Required action:
Print the records exactly and in full, please; the pictures stay out.

Data listing:
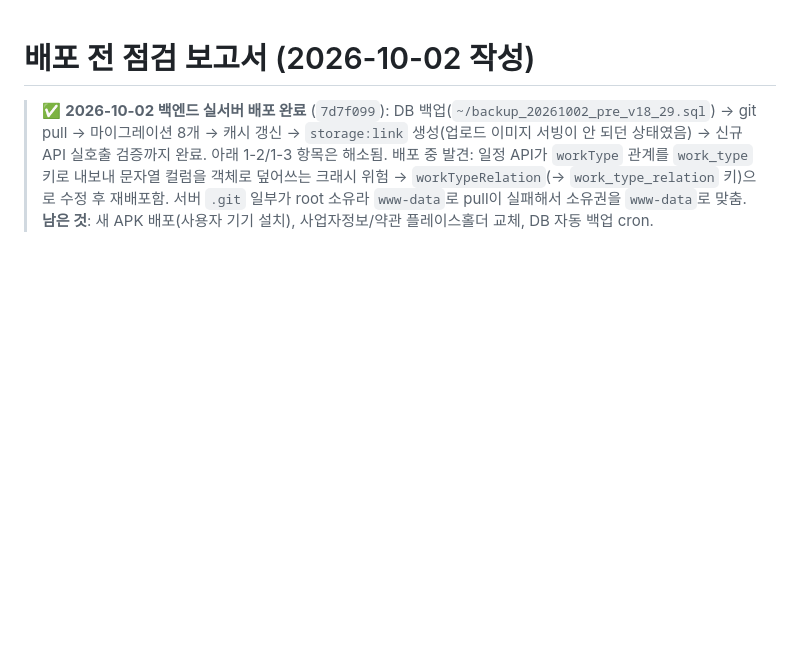
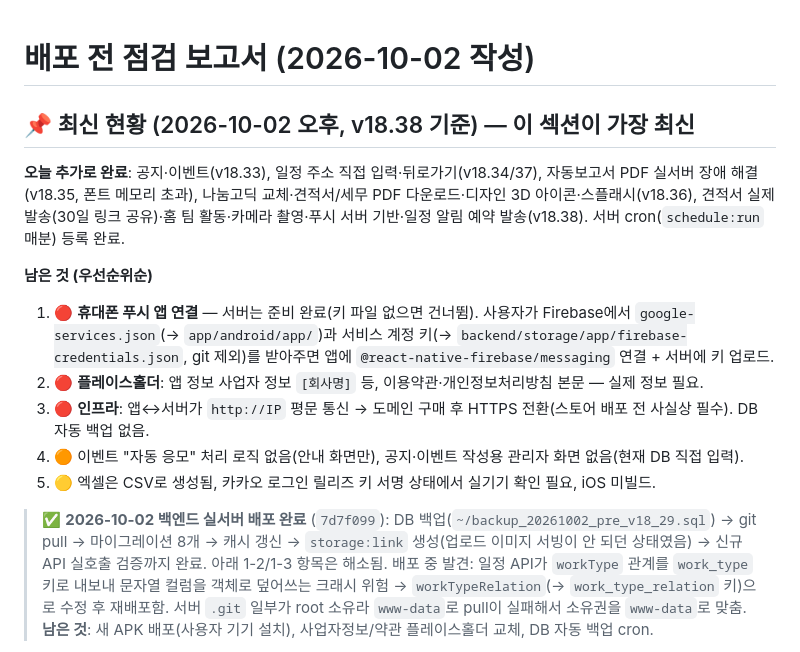
Before and after one commit to parkjaehyeon0416/team-schedule-manager, a Markdown page: PRE_DEPLOY_AUDIT.md, the part around the change. Drawn GitHub-style; blank space fills up the shorter version.

Commit message:
docs: 배포 전 점검 문서 최신 현황(v18.38) 반영
Co-Authored-By: Claude Opus 5.5 <noreply@anthropic.com>

```diff
--- a/PRE_DEPLOY_AUDIT.md
+++ b/PRE_DEPLOY_AUDIT.md
@@ -1,4 +1,18 @@
 # 배포 전 점검 보고서 (2026-10-02 작성)
+
+## 📌 최신 현황 (2026-10-02 오후, v18.38 기준) — 이 섹션이 가장 최신
+
+**오늘 추가로 완료**: 공지·이벤트(v18.33), 일정 주소 직접 입력·뒤로가기(v18.34/37), 자동보고서 PDF 실서버 장애 해결(v18.35, 폰트 메모리 초과),
+나눔고딕 교체·견적서/세무 PDF 다운로드·디자인 3D 아이콘·스플래시(v18.36), 견적서 실제 발송(30일 링크 공유)·홈 팀 활동·카메라 촬영·푸시 서버 기반·일정 알림 예약 발송(v18.38).
+서버 cron(`schedule:run` 매분) 등록 완료.
+
+**남은 것 (우선순위순)**
+1. 🔴 **휴대폰 푸시 앱 연결** — 서버는 준비 완료(키 파일 없으면 건너뜀). 사용자가 Firebase에서 `google-services.json`(→ `app/android/app/`)과
+   서비스 계정 키(→ `backend/storage/app/firebase-credentials.json`, git 제외)를 받아주면 앱에 `@react-native-firebase/messaging` 연결 + 서버에 키 업로드.
+2. 🔴 **플레이스홀더**: 앱 정보 사업자 정보 `[회사명]` 등, 이용약관·개인정보처리방침 본문 — 실제 정보 필요.
+3. 🔴 **인프라**: 앱↔서버가 `http://IP` 평문 통신 → 도메인 구매 후 HTTPS 전환(스토어 배포 전 사실상 필수). DB 자동 백업 없음.
+4. 🟠 이벤트 "자동 응모" 처리 로직 없음(안내 화면만), 공지·이벤트 작성용 관리자 화면 없음(현재 DB 직접 입력).
+5. 🟡 엑셀은 CSV로 생성됨, 카카오 로그인 릴리즈 키 서명 상태에서 실기기 확인 필요, iOS 미빌드.
 
 > ✅ **2026-10-02 백엔드 실서버 배포 완료** (`7d7f099`): DB 백업(`~/backup_20261002_pre_v18_29.sql`) → git pull → 마이그레이션 8개 → 캐시 갱신 → `storage:link` 생성(업로드 이미지 서빙이 안 되던 상태였음) → 신규 API 실호출 검증까지 완료. 아래 1-2/1-3 항목은 해소됨.
 > 배포 중 발견: 일정 API가 `workType` 관계를 `work_type` 키로 내보내 문자열 컬럼을 객체로 덮어쓰는 크래시 위험 → `workTypeRelation`(→ `work_type_relation` 키)으로 수정 후 재배포함. 서버 `.git` 일부가 root 소유라 `www-data`로 pull이 실패해서 소유권을 `www-data`로 맞춤.
```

Response for this exercise:
Before and after one commit to parkjaehyeon0416/team-schedule-manager, a Markdown page: PRE_DEPLOY_AUDIT.md, the part around the change. Drawn GitHub-style; blank space fills up the shorter version.

Commit message:
docs: 배포 전 점검 문서 최신 현황(v18.38) 반영
Co-Authored-By: Claude Opus 5.5 <noreply@anthropic.com>

```diff
--- a/PRE_DEPLOY_AUDIT.md
+++ b/PRE_DEPLOY_AUDIT.md
@@ -1,4 +1,18 @@
 # 배포 전 점검 보고서 (2026-10-02 작성)
+
+## 📌 최신 현황 (2026-10-02 오후, v18.38 기준) — 이 섹션이 가장 최신
+
+**오늘 추가로 완료**: 공지·이벤트(v18.33), 일정 주소 직접 입력·뒤로가기(v18.34/37), 자동보고서 PDF 실서버 장애 해결(v18.35, 폰트 메모리 초과),
+나눔고딕 교체·견적서/세무 PDF 다운로드·디자인 3D 아이콘·스플래시(v18.36), 견적서 실제 발송(30일 링크 공유)·홈 팀 활동·카메라 촬영·푸시 서버 기반·일정 알림 예약 발송(v18.38).
+서버 cron(`schedule:run` 매분) 등록 완료.
+
+**남은 것 (우선순위순)**
+1. 🔴 **휴대폰 푸시 앱 연결** — 서버는 준비 완료(키 파일 없으면 건너뜀). 사용자가 Firebase에서 `google-services.json`(→ `app/android/app/`)과
+   서비스 계정 키(→ `backend/storage/app/firebase-credentials.json`, git 제외)를 받아주면 앱에 `@react-native-firebase/messaging` 연결 + 서버에 키 업로드.
+2. 🔴 **플레이스홀더**: 앱 정보 사업자 정보 `[회사명]` 등, 이용약관·개인정보처리방침 본문 — 실제 정보 필요.
+3. 🔴 **인프라**: 앱↔서버가 `http://IP` 평문 통신 → 도메인 구매 후 HTTPS 전환(스토어 배포 전 사실상 필수). DB 자동 백업 없음.
+4. 🟠 이벤트 "자동 응모" 처리 로직 없음(안내 화면만), 공지·이벤트 작성용 관리자 화면 없음(현재 DB 직접 입력).
+5. 🟡 엑셀은 CSV로 생성됨, 카카오 로그인 릴리즈 키 서명 상태에서 실기기 확인 필요, iOS 미빌드.
 
 > ✅ **2026-10-02 백엔드 실서버 배포 완료** (`7d7f099`): DB 백업(`~/backup_20261002_pre_v18_29.sql`) → git pull → 마이그레이션 8개 → 캐시 갱신 → `storage:link` 생성(업로드 이미지 서빙이 안 되던 상태였음) → 신규 API 실호출 검증까지 완료. 아래 1-2/1-3 항목은 해소됨.
 > 배포 중 발견: 일정 API가 `workType` 관계를 `work_type` 키로 내보내 문자열 컬럼을 객체로 덮어쓰는 크래시 위험 → `workTypeRelation`(→ `work_type_relation` 키)으로 수정 후 재배포함. 서버 `.git` 일부가 root 소유라 `www-data`로 pull이 실패해서 소유권을 `www-data`로 맞춤.
```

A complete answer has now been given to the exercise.